##### Materials provided

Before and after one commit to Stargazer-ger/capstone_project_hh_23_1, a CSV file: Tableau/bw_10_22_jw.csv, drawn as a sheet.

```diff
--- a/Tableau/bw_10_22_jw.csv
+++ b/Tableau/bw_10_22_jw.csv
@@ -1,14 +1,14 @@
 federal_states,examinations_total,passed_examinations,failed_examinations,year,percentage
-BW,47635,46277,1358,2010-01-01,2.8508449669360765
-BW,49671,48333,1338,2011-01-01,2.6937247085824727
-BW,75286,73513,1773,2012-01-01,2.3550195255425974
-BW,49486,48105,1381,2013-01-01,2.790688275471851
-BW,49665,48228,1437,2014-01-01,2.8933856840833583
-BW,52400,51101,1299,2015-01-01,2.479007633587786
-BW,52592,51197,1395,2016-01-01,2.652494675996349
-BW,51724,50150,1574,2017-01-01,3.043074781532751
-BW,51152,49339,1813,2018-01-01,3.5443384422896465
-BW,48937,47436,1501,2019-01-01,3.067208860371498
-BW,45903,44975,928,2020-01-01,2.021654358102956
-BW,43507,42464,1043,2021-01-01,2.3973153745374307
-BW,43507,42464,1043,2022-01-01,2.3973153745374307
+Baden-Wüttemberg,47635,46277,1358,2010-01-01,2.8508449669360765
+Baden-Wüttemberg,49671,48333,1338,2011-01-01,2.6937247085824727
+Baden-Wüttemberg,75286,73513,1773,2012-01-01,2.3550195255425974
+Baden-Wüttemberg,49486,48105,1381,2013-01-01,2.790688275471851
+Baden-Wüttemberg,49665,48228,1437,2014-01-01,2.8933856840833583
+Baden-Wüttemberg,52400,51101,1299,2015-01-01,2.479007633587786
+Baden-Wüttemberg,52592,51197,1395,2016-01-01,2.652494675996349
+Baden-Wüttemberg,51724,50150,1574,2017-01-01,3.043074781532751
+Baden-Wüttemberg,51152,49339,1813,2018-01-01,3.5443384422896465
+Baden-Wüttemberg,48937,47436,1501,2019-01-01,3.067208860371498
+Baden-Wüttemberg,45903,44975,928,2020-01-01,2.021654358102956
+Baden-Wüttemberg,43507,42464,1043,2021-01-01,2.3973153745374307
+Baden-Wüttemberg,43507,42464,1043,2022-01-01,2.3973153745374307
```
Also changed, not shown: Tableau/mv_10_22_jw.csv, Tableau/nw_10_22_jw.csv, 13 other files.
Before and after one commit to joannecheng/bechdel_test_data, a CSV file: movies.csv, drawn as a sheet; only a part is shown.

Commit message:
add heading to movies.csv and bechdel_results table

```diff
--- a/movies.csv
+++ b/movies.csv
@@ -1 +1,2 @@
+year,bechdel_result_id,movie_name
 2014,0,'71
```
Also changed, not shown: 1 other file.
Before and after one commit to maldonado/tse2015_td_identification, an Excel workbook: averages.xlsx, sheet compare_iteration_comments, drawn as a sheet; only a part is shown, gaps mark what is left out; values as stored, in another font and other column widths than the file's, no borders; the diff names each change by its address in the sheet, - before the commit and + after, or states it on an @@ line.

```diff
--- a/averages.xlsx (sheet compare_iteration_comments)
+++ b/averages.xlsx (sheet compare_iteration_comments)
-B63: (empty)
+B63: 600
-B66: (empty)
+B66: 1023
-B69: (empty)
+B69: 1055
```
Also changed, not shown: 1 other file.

##########
##### Materials provided

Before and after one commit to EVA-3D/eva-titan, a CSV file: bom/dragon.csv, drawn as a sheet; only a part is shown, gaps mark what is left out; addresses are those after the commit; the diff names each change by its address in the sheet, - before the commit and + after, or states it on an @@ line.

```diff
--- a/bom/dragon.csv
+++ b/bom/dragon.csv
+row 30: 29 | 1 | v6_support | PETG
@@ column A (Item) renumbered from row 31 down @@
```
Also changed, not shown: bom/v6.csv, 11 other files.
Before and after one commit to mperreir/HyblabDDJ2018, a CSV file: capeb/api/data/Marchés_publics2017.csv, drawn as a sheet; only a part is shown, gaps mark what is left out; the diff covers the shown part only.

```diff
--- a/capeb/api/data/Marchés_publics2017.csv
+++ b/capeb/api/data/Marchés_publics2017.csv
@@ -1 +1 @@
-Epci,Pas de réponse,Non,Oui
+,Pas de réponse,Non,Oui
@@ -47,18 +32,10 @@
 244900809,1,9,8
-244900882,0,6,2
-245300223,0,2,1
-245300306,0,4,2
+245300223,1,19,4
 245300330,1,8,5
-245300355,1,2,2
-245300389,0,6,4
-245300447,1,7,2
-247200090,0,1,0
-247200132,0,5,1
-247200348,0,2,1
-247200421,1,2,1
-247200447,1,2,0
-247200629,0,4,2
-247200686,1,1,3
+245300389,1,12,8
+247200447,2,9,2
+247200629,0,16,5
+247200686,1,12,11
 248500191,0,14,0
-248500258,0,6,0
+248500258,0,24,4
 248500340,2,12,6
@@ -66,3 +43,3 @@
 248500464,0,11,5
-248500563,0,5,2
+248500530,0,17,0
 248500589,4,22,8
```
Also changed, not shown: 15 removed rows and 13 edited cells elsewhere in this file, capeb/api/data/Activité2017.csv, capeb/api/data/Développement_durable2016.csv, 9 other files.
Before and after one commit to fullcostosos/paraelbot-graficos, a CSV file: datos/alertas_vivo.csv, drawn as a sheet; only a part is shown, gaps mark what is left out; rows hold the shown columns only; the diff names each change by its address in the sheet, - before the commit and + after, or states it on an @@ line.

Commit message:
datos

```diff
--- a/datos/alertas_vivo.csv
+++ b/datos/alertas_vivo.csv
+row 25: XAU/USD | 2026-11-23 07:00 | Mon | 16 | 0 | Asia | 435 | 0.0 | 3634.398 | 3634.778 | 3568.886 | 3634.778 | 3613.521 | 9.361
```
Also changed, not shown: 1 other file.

##########
##### Materials provided

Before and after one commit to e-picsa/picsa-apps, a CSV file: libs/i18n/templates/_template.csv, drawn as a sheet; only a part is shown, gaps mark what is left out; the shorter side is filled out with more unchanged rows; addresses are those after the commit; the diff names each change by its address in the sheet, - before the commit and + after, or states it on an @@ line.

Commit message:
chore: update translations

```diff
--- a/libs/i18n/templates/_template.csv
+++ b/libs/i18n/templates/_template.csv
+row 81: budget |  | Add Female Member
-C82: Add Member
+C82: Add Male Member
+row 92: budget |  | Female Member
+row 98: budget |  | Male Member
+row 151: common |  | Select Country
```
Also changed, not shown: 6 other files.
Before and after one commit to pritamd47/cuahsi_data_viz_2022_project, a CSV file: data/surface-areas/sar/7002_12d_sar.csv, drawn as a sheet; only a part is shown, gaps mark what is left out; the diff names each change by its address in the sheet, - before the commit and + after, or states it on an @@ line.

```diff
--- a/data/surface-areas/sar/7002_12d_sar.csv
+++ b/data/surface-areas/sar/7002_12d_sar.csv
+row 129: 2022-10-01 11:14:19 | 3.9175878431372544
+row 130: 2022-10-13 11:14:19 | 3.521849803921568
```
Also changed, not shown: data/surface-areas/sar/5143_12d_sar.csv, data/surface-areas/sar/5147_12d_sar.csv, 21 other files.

##########

-- What the exercise asks --
All lines holding the word "Female" must be copied from the data.

-- Response area --
+row 81: budget |  | Add Female Member
+row 92: budget |  | Female Member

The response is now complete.